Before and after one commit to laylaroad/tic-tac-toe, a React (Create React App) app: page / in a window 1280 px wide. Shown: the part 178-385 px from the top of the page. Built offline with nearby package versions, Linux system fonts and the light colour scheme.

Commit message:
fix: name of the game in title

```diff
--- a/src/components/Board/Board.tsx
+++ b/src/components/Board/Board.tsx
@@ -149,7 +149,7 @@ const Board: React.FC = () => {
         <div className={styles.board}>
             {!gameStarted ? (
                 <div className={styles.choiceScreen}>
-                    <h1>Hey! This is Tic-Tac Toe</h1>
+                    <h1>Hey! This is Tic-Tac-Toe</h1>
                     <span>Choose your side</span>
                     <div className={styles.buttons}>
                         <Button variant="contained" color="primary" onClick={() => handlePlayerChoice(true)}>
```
::::::::::
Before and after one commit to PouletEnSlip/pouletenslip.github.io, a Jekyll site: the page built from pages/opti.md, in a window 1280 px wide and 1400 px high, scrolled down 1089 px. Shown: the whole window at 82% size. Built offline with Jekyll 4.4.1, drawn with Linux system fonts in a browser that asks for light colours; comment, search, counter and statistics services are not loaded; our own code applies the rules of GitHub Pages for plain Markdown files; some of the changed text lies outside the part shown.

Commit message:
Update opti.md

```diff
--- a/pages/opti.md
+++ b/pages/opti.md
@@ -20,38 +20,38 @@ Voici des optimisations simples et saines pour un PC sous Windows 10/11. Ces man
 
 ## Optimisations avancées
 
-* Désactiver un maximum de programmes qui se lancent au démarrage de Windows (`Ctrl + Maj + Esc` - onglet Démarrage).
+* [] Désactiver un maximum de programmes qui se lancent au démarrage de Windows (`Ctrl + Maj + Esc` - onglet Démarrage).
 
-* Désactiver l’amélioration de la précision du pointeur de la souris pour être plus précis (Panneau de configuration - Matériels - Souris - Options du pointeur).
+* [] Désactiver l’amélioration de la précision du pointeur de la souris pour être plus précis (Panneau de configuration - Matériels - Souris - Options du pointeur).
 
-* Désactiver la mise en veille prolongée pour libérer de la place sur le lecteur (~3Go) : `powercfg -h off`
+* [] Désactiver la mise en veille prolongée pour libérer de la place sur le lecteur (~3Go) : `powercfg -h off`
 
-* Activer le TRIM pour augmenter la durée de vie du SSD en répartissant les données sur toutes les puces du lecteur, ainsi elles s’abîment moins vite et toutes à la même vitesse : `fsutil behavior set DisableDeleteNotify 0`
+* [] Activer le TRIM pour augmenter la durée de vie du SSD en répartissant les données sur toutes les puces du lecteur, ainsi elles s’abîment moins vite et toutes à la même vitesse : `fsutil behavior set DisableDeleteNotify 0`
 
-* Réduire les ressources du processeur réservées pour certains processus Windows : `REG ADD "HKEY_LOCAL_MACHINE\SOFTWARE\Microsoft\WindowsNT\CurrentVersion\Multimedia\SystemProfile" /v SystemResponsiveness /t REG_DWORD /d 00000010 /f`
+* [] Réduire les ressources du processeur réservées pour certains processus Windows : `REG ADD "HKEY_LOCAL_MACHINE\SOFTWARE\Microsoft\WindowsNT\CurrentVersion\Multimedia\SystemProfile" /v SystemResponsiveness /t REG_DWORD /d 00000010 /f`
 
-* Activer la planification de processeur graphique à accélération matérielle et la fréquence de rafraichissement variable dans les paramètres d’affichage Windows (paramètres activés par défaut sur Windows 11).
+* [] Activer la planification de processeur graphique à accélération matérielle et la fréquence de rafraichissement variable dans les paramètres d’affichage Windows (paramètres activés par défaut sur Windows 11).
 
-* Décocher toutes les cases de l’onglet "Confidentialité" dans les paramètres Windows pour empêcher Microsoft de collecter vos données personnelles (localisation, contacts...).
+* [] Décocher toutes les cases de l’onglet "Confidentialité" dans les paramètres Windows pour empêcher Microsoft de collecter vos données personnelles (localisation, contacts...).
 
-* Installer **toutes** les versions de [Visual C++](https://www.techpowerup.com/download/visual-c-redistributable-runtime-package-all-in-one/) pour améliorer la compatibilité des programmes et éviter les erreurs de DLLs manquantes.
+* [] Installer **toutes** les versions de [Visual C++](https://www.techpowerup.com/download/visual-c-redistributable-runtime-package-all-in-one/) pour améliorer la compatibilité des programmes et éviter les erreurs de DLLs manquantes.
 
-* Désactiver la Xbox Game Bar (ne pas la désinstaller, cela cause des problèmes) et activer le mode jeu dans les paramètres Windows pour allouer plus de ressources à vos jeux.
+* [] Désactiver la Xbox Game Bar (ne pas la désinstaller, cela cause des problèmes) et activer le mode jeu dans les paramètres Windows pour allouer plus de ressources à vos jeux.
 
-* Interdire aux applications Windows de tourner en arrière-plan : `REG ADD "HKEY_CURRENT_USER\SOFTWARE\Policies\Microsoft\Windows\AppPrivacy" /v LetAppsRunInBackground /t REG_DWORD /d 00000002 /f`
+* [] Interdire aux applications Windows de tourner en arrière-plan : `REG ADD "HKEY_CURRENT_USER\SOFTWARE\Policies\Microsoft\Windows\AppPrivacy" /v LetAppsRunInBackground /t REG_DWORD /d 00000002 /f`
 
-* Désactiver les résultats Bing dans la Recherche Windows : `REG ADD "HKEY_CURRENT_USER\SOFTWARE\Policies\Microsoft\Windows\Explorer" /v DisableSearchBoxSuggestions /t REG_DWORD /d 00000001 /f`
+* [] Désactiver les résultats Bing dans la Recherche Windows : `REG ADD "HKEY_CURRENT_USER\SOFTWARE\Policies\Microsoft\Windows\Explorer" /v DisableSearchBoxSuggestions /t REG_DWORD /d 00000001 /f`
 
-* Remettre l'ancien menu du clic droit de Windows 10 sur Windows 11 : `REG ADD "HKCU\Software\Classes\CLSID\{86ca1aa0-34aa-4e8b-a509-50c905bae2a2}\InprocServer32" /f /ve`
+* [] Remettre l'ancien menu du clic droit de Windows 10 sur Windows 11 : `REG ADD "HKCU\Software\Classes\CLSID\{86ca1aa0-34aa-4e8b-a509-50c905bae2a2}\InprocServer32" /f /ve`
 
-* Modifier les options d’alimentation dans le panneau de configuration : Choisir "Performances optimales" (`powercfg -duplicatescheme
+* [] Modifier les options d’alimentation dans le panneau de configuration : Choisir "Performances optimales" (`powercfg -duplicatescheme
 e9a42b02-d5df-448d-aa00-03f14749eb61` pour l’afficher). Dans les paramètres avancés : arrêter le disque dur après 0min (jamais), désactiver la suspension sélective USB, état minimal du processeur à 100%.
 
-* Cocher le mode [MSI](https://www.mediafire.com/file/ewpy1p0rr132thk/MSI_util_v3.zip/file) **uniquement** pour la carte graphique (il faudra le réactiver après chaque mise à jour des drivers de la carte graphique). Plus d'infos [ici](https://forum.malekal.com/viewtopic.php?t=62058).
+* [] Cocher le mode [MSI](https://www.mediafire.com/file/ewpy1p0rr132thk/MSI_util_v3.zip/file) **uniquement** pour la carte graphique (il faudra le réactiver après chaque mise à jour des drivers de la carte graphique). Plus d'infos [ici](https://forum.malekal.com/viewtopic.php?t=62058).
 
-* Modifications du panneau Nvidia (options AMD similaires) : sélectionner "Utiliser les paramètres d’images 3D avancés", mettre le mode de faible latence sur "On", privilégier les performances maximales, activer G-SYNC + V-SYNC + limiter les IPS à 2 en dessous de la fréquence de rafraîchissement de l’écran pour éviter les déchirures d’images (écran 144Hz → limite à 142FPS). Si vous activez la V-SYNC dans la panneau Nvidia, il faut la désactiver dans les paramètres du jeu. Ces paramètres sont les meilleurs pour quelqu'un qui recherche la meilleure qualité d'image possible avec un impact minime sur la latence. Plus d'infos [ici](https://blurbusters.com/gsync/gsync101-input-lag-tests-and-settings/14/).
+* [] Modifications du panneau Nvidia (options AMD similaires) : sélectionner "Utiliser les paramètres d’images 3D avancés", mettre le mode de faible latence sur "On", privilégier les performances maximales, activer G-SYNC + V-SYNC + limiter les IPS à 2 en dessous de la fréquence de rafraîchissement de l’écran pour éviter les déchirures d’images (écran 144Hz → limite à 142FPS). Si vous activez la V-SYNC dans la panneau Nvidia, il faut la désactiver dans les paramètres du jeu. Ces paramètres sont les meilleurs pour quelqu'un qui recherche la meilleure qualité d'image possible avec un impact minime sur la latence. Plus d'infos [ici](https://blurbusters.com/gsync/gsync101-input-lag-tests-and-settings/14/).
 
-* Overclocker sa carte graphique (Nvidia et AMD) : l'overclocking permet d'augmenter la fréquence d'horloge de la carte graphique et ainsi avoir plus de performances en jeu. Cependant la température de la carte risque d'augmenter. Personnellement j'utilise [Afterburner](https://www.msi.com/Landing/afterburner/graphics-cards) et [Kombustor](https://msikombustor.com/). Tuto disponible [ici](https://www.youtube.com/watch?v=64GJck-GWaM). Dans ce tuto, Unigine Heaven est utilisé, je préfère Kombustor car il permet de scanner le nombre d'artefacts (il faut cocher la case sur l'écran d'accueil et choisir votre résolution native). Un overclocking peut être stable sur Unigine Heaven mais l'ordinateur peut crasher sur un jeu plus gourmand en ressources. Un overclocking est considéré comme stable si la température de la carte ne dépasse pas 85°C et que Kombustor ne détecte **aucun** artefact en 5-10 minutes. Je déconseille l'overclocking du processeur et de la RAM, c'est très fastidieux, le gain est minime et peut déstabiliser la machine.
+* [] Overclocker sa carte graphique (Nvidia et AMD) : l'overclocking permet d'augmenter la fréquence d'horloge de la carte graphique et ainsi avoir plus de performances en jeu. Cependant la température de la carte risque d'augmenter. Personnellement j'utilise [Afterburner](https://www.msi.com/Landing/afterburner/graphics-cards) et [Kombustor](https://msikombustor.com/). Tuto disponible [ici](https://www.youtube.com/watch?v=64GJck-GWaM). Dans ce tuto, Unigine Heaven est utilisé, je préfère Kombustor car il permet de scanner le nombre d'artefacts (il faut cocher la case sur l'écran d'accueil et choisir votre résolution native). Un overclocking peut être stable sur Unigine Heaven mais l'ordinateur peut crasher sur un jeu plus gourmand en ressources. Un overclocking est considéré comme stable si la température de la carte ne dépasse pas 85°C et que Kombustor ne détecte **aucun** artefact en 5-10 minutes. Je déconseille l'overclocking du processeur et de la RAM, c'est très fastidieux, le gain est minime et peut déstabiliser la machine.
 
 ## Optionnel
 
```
::::::::::
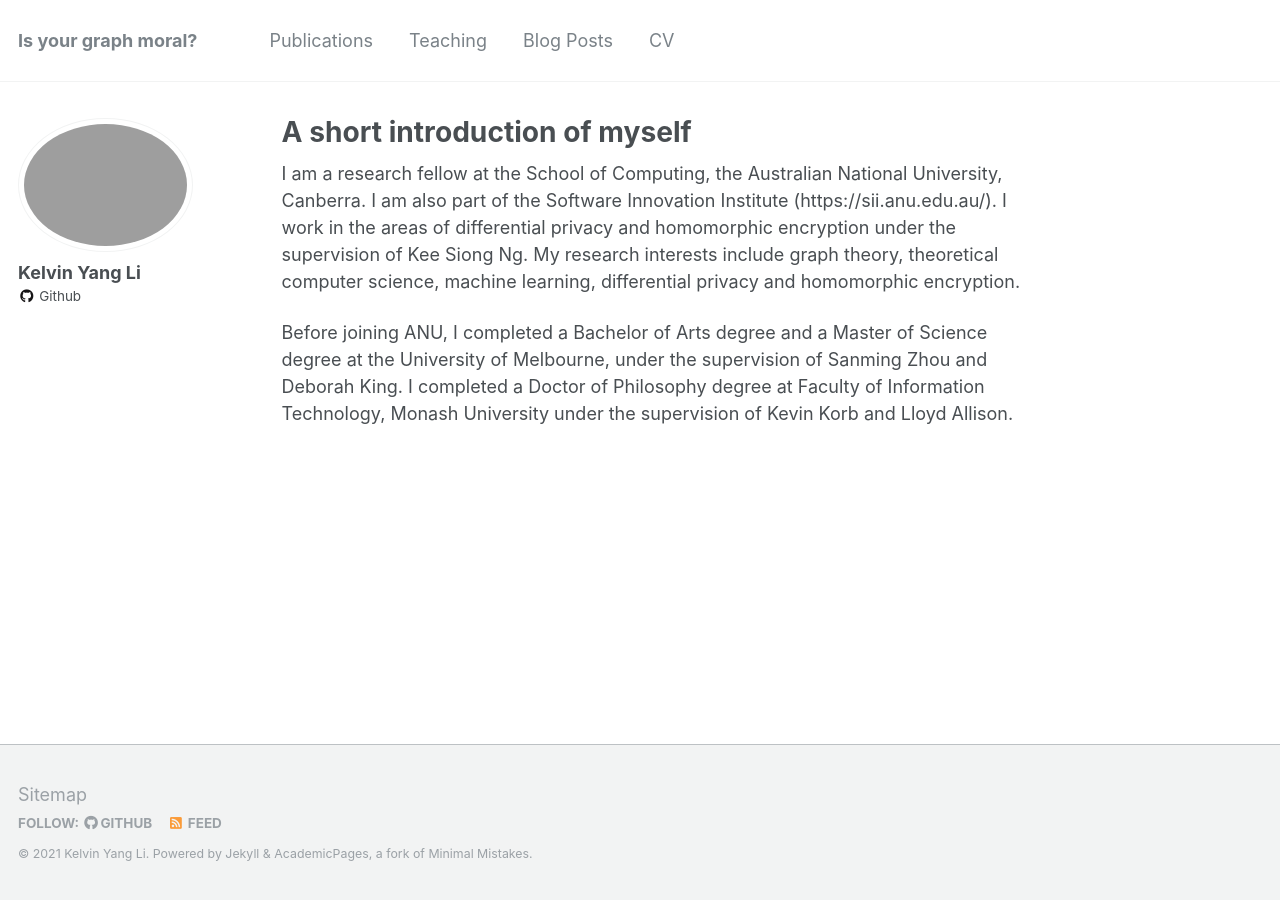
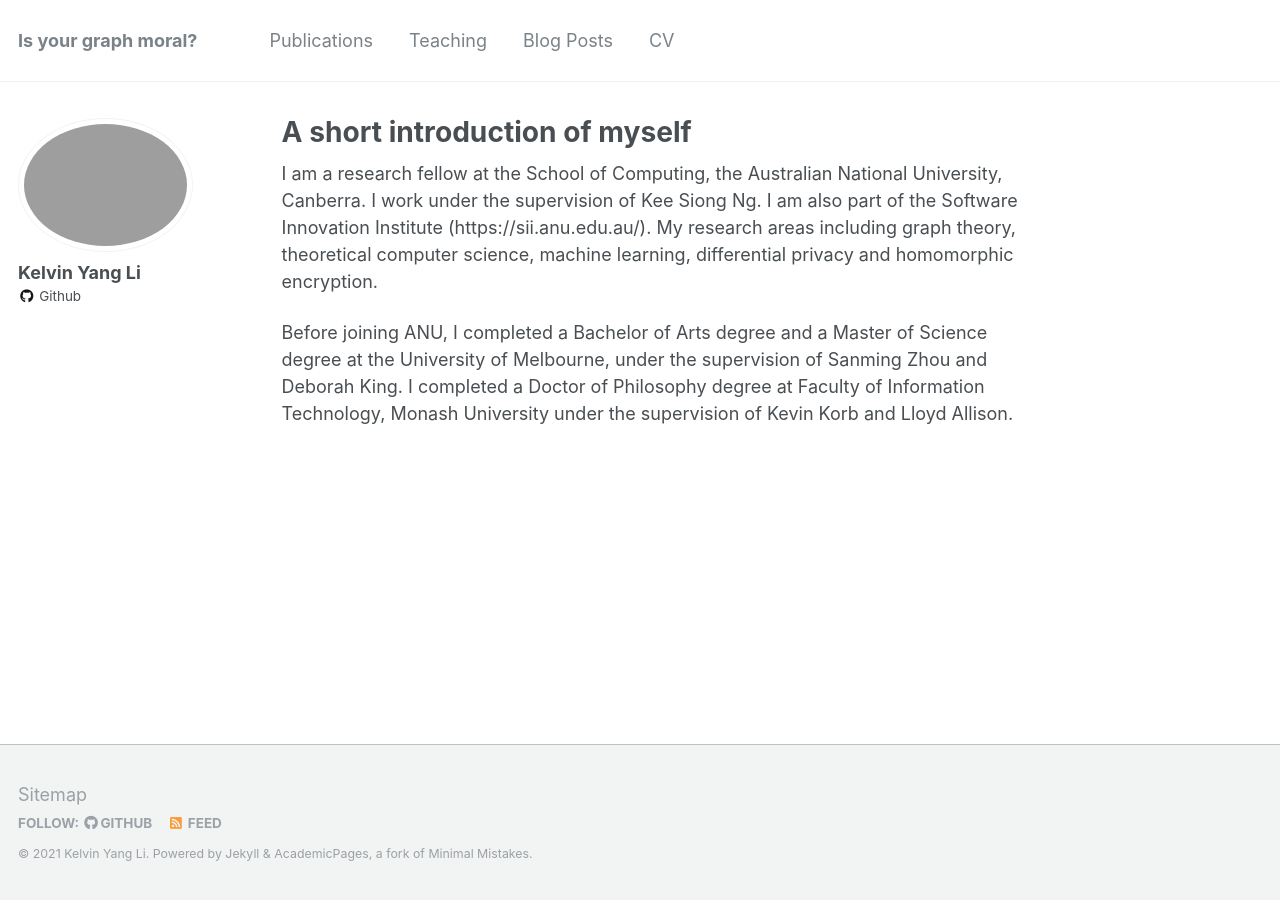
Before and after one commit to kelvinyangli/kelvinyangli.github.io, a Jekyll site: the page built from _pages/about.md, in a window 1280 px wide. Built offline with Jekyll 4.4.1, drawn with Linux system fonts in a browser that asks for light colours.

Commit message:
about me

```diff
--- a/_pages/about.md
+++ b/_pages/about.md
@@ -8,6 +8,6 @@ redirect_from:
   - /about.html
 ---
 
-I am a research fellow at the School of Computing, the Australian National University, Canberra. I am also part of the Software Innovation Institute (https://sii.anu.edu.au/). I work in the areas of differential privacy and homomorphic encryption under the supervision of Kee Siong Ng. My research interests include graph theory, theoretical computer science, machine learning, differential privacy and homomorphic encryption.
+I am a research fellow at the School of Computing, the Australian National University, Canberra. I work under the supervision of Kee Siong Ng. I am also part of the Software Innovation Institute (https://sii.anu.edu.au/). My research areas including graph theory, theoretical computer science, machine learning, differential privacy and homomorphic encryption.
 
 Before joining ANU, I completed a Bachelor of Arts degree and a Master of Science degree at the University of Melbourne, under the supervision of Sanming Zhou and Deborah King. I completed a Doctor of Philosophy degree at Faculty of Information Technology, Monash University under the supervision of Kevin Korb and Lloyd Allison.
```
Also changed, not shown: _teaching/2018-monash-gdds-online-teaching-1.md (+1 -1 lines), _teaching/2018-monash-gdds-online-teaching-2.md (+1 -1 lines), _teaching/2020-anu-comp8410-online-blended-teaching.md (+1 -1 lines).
::::::::::
• _Assigned task_
Copy all lines from the material that hold "styles".

• _Task output_
         <div className={styles.board}>
                 <div className={styles.choiceScreen}>
                     <div className={styles.buttons}>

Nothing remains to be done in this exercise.